* MATERIAL FOR THIS EXERCISE:
========================================================================

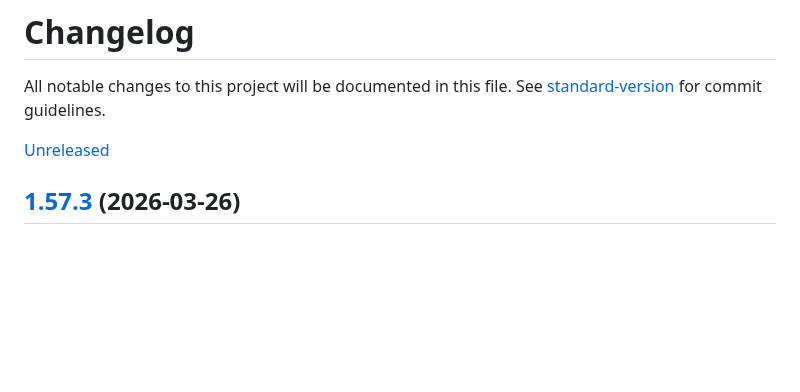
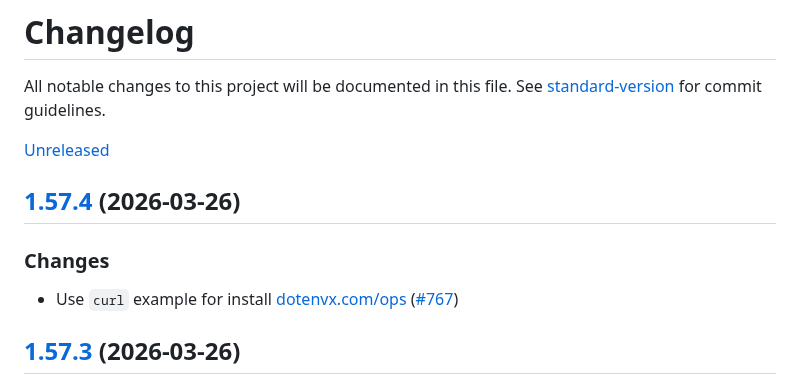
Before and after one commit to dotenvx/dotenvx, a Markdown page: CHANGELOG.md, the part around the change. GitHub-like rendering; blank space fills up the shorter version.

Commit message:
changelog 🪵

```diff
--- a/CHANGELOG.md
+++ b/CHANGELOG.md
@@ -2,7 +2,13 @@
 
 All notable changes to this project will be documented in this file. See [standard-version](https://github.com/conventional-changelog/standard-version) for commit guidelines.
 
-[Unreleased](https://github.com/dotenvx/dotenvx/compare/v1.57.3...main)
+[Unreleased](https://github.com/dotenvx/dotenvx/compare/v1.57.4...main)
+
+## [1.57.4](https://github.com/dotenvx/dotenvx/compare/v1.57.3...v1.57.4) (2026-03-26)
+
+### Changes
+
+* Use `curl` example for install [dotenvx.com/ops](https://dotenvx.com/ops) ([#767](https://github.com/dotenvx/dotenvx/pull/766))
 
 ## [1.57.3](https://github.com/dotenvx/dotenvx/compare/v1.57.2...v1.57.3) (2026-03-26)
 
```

========================================================================

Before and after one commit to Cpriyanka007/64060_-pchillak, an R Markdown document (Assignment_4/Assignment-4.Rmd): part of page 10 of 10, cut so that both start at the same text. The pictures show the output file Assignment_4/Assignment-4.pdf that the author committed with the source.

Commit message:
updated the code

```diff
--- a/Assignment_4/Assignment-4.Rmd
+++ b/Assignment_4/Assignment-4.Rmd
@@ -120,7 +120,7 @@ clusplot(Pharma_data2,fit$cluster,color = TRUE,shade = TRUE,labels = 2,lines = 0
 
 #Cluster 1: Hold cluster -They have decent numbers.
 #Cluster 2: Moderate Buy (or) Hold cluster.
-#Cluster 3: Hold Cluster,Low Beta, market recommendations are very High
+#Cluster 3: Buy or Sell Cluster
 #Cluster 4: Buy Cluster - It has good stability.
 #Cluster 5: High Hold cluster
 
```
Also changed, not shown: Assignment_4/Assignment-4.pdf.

========================================================================

* TASK DESCRIPTION: Return every line from the entries above that contains the word "Hold".

* RESULT OF THE EXERCISE:
 #Cluster 1: Hold cluster -They have decent numbers.
 #Cluster 2: Moderate Buy (or) Hold cluster.
-#Cluster 3: Hold Cluster,Low Beta, market recommendations are very High
 #Cluster 5: High Hold cluster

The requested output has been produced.